David Teel over at the Daily Press reported that Virginia Tech athletic director Jim Weaver has recently proposed a plan that would pit the ACC against the SEC in a yearly battle of epic proportions. Weaver's plan:
With three intrastate ACC-SEC rivalries — Florida State-Florida, Clemson-South Carolina, and Georgia Tech-Georgia — permanent schedule fixtures, Weaver’s idea is for the remaining 11 schools in each conference to rotate home-and-home series. A complete cycle would take 22 years, an eternity in this era of hourly realignment.
A grand plan. The two 14-team leagues cycling through one another in an effort to get the good games so many college football fans crave; not to mention the sellouts that most athletic directors yearn for. While the rumored Pac-12 and Big Ten partnership has fallen through, the Hokies' athletic director is not turned off from the possibility, even with nine-game conference schedules looming on the horizon.
On the surface, it would make scheduling easier. Obviously the existing games would remain intact, for those schools, a nine-game conference schedule means finding just two games a season to flesh out the schedule. Should the rest of the teams in each league elect to go for the partnership, they too would be staring at just two games to fill the void. Ten quality games that sell and just two games to play FCS, non-BCS opponents or schedule another big time game.
Should the ACC explore a partnership with the SEC?
The one tweak that must happen to Weaver's plan? Instead of rotating through the entire roster of schools, the games must take one of two paths; annual contests against the same team or a format similar to the ACC-Big Ten challenge in basketball, matching up teams based upon quality.
By playing teams annually, the schools would get a chance to grow a rivalry. A game that fans will look forward to on a year-to-year basis. With Clemson, Georgia Tech and Florida State out of the picture due to their current engagements, it would be on the rest of the league to take on Alabama, LSU, Texas A&M and the rest of the conference.
It would be great for college football as whole and more importantly, from Jim Weaver's perspective, great for the ACC. It is a lot easier to sell out a game against a quality opponent and with an agreement like this, the league wouldn't have to scramble to find games.
The ACC folks should definitely push the interest in this agenda.
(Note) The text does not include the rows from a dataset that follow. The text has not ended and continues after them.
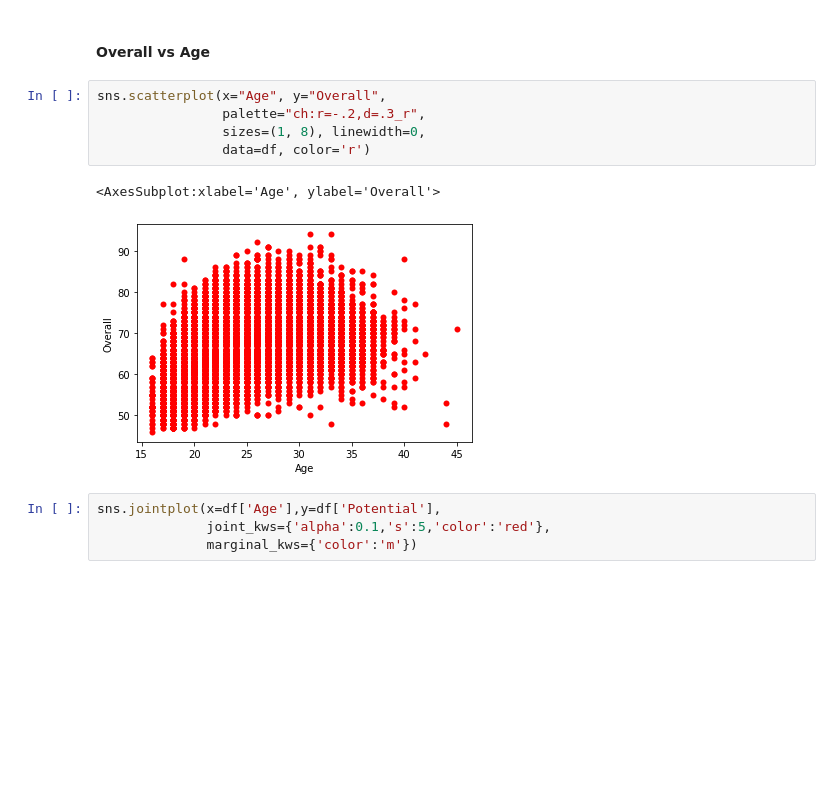
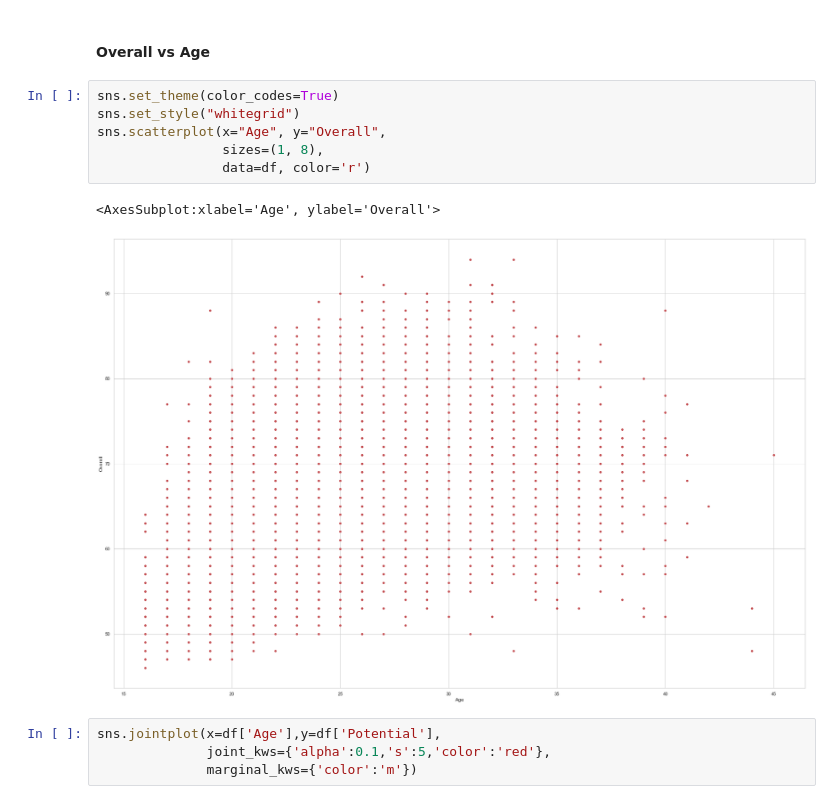
Before and after one commit to edwardedishire/Capstone-Project, a Jupyter notebook: code/Ed Capstone.ipynb, the cells around one changed output. Drawn from its saved outputs; the diff is of its cells as text; blank space fills up the shorter version.

```diff
--- a/code/Ed Capstone.ipynb
+++ b/code/Ed Capstone.ipynb
@@ -149,13 +156,14 @@ sns.histplot(df, x="Age", kde=True)
 # %% [markdown]
 #### Overall vs Age
 # %%
+sns.set_theme(color_codes=True)
+sns.set_style("whitegrid")
 sns.scatterplot(x="Age", y="Overall",
-                palette="ch:r=-.2,d=.3_r",
-                sizes=(1, 8), linewidth=0,
+                sizes=(1, 8),
                 data=df, color='r')
 # %% [output]
 <AxesSubplot:xlabel='Age', ylabel='Overall'>
-[figure, old version]
+[figure, new version]
 # %%
 sns.jointplot(x=df['Age'],y=df['Potential'],
               joint_kws={'alpha':0.1,'s':5,'color':'red'},
```
Also changed, not shown: parts of 11 cells of this notebook.
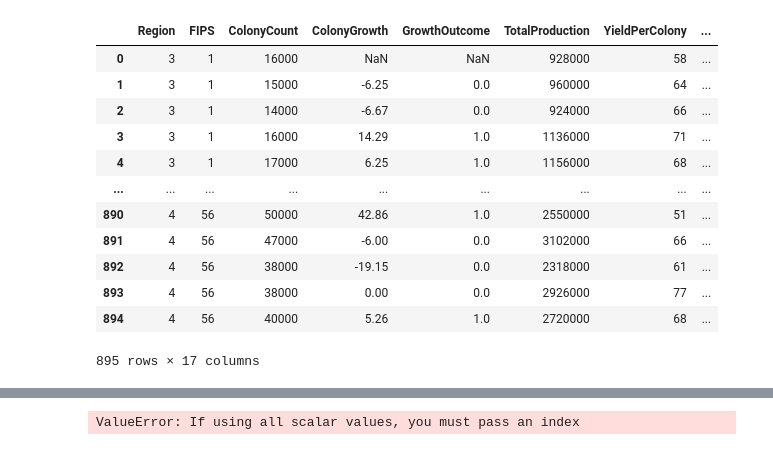
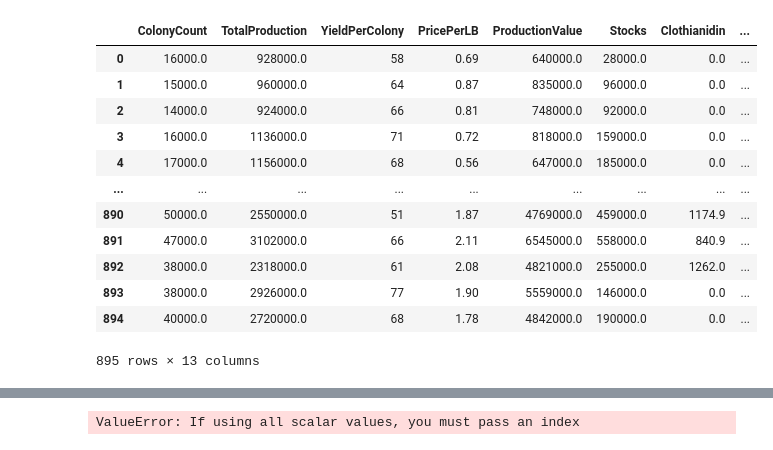
Before and after one commit to mathewqpmiller/Project3-RiotOfTheGreyRock, a Jupyter notebook: randomForestClassifierModel.ipynb, the cells around one changed output, grey strips where cells are left out. Cells and saved outputs as stored; diff of their text form; code cells hidden in the pictures.

```diff
--- a/randomForestClassifierModel.ipynb
+++ b/randomForestClassifierModel.ipynb
@@ -4,19 +4,19 @@ import os
 from sklearn.ensemble import RandomForestClassifier
 from sklearn.model_selection import train_test_split
 # %%
-raw_data = pd.read_csv(os.path.join("Resources", "Output", "HoneybeeDatasetSVCModel.csv"))
+raw_data = pd.read_csv(os.path.join("Resources", "Data", "growth_designation.csv"))
 raw_data
 # %% [output]
-|  | Region | FIPS | ColonyCount | ColonyGrowth | GrowthOutcome | TotalProduction | YieldPerColony | ... |
-| 0 | 3 | 1 | 16000 | NaN | NaN | 928000 | 58 | ... |
-| 1 | 3 | 1 | 15000 | -6.25 | 0.0 | 960000 | 64 | ... |
-| 2 | 3 | 1 | 14000 | -6.67 | 0.0 | 924000 | 66 | ... |
-| 3 | 3 | 1 | 16000 | 14.29 | 1.0 | 1136000 | 71 | ... |
-| 4 | 3 | 1 | 17000 | 6.25 | 1.0 | 1156000 | 68 | ... |
+|  | ColonyCount | TotalProduction | YieldPerColony | PricePerLB | ProductionValue | Stocks | Clothianidin | ... |
+| 0 | 16000.0 | 928000.0 | 58 | 0.69 | 640000.0 | 28000.0 | 0.0 | ... |
+| 1 | 15000.0 | 960000.0 | 64 | 0.87 | 835000.0 | 96000.0 | 0.0 | ... |
+| 2 | 14000.0 | 924000.0 | 66 | 0.81 | 748000.0 | 92000.0 | 0.0 | ... |
+| 3 | 16000.0 | 1136000.0 | 71 | 0.72 | 818000.0 | 159000.0 | 0.0 | ... |
+| 4 | 17000.0 | 1156000.0 | 68 | 0.56 | 647000.0 | 185000.0 | 0.0 | ... |
 | ... | ... | ... | ... | ... | ... | ... | ... | ... |
-| 890 | 4 | 56 | 50000 | 42.86 | 1.0 | 2550000 | 51 | ... |
-| 891 | 4 | 56 | 47000 | -6.00 | 0.0 | 3102000 | 66 | ... |
-| 892 | 4 | 56 | 38000 | -19.15 | 0.0 | 2318000 | 61 | ... |
-| 893 | 4 | 56 | 38000 | 0.00 | 0.0 | 2926000 | 77 | ... |
-| 894 | 4 | 56 | 40000 | 5.26 | 1.0 | 2720000 | 68 | ... |
+| 890 | 50000.0 | 2550000.0 | 51 | 1.87 | 4769000.0 | 459000.0 | 1174.9 | ... |
+| 891 | 47000.0 | 3102000.0 | 66 | 2.11 | 6545000.0 | 558000.0 | 840.9 | ... |
+| 892 | 38000.0 | 2318000.0 | 61 | 2.08 | 4821000.0 | 255000.0 | 1262.0 | ... |
+| 893 | 38000.0 | 2926000.0 | 77 | 1.90 | 5559000.0 | 146000.0 | 0.0 | ... |
+| 894 | 40000.0 | 2720000.0 | 68 | 1.78 | 4842000.0 | 190000.0 | 0.0 | ... |
-895 rows × 17 columns
+895 rows × 13 columns
```
Also changed, not shown: parts of 9 cells of this notebook, 2 other files.
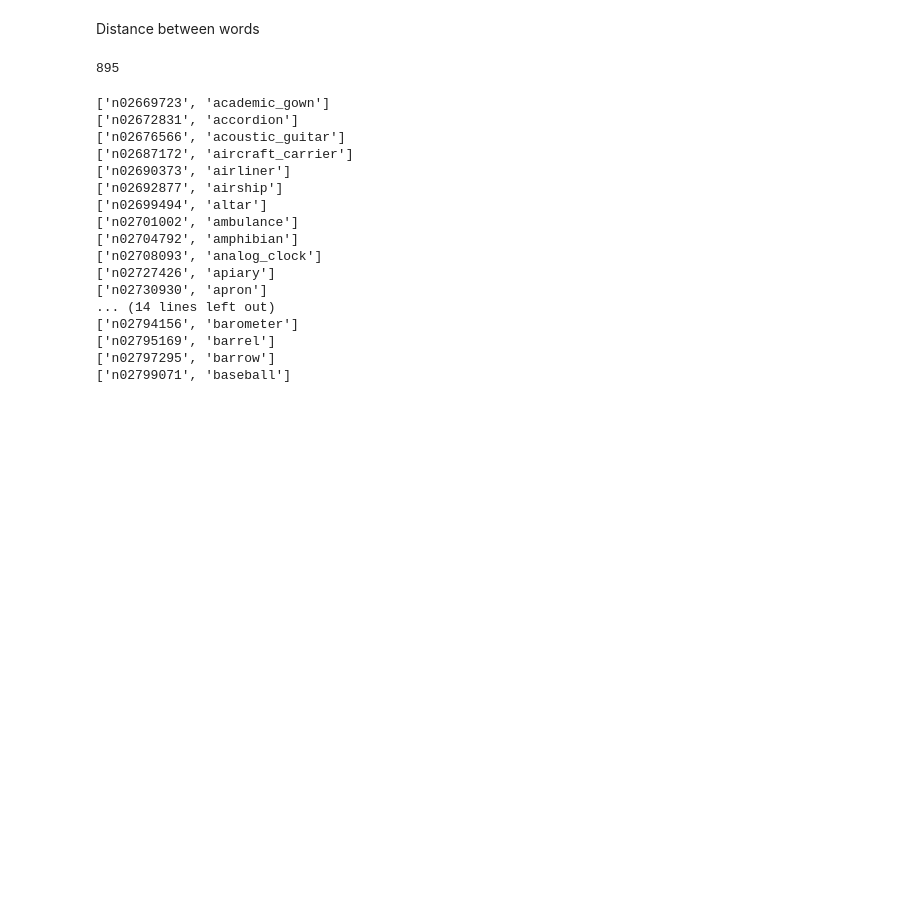
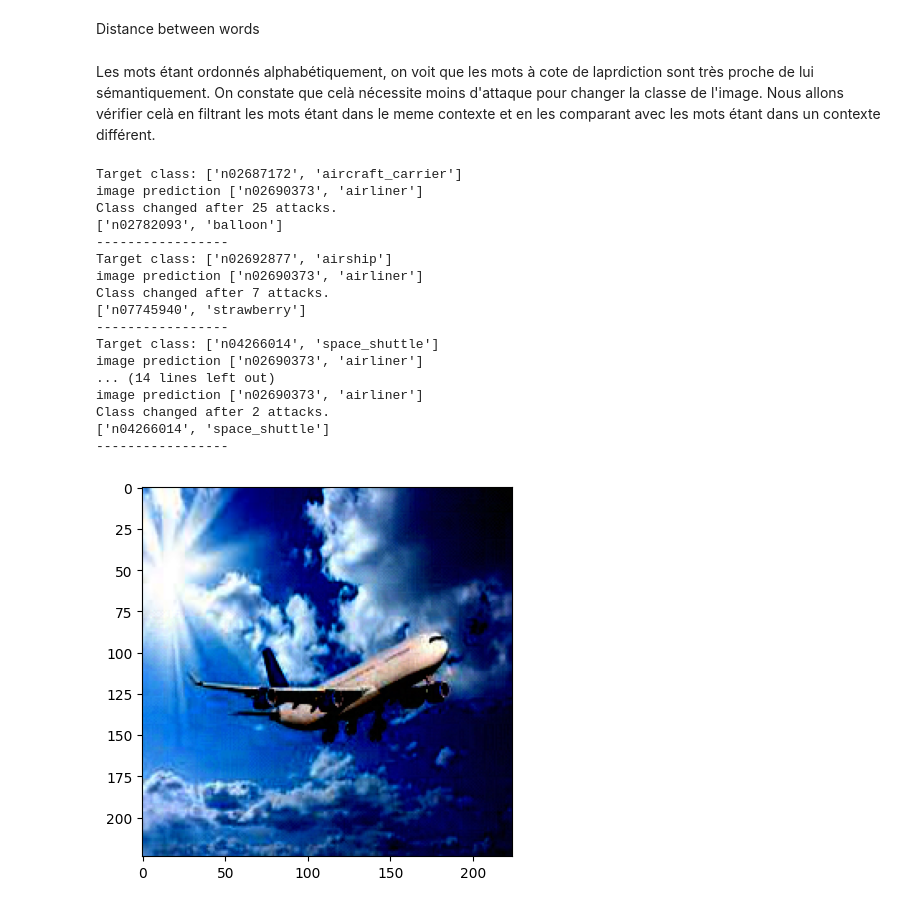
Before and after one commit to momoth12/Project-Explainability-for-Vision-Transformers, a Jupyter notebook: attention_flow_attack.ipynb, the cells around one changed output. Cells and saved outputs as stored; diff of their text form; code cells hidden in the pictures; blank space fills up the shorter version.

```diff
--- a/attention_flow_attack.ipynb
+++ b/attention_flow_attack.ipynb
@@ -360,0 +343,4 @@ L'index de la classe de l'image sélectionnée est 404
+# %%
+word="airliner"
+a=404
+print("corresponding index {404}")
@@ -363,7 +354,7 @@ target_range=np.arange(a-10,a+10)
 number_of_attacks=[]
 for i in target_range:
     print("Target class:",classes[i])
-    a=multiple_attacks(input_tensor,i)
+    a,new_best_prediction=multiple_attacks(input_tensor,i)
     number_of_attacks.append(a)
     print("-----------------")
 # %% [output]
@@ -402,32 +393,47 @@ plt.show()
 [figure]
 # %% [markdown]
 Distance between words
+# %% [markdown]
+Les mots étant ordonnés alphabétiquement, on voit que les mots à cote de laprdiction sont très proche de lui sémantiquement.
+On constate que celà nécessite moins d'attaque pour changer la classe de l'image.
+Nous allons vérifier celà en filtrant les mots étant dans le meme contexte et en les comparant avec les mots étant dans un contexte différent.
 # %%
-word="warplane"
+word="airliner"
+
+target =["airship","aircraft_carrier","wing","warplane","space_shuttle","steel_arch_bridge"]
+target_index=[]
 for i in range(1000):
-    if classes[i][1]==word:
-        print(i)
-        break
+    if classes[i][1] in target:
+        target_index.append(i)
+
+
+#print(target_index)
-# %% [output]
-895
-# %%
-for i in range(400,430):
-    print(classes[i])
-# %% [output]
-['n02669723', 'academic_gown']
-['n02672831', 'accordion']
-['n02676566', 'acoustic_guitar']
-['n02687172', 'aircraft_carrier']
-['n02690373', 'airliner']
-['n02692877', 'airship']
-['n02699494', 'altar']
-['n02701002', 'ambulance']
-['n02704792', 'amphibian']
-['n02708093', 'analog_clock']
-['n02727426', 'apiary']
-['n02730930', 'apron']
-... (14 lines left out)
-['n02794156', 'barometer']
-['n02795169', 'barrel']
-['n02797295', 'barrow']
-['n02799071', 'baseball']
+# %%
+
+number_of_attacks=[]
+new_classes=[]
+for i in target_index:
+    print("Target class:",classes[i])
+    a,new_best_prediction=multiple_attacks(input_tensor,i)
+    number_of_attacks.append(a)
+    new_classes.append(new_best_prediction)
+    print("-----------------")
+# %% [output]
+Target class: ['n02687172', 'aircraft_carrier']
+image prediction ['n02690373', 'airliner']
+Class changed after 25 attacks.
+['n02782093', 'balloon']
+-----------------
+Target class: ['n02692877', 'airship']
+image prediction ['n02690373', 'airliner']
+Class changed after 7 attacks.
+['n07745940', 'strawberry']
+-----------------
+Target class: ['n04266014', 'space_shuttle']
+image prediction ['n02690373', 'airliner']
+... (14 lines left out)
+image prediction ['n02690373', 'airliner']
+Class changed after 2 attacks.
+['n04266014', 'space_shuttle']
+-----------------
+[figure, added]
```
Also changed, not shown: parts of 23 cells of this notebook, 4 other files.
Their biggest hurdle will be getting the all powerful SEC on board.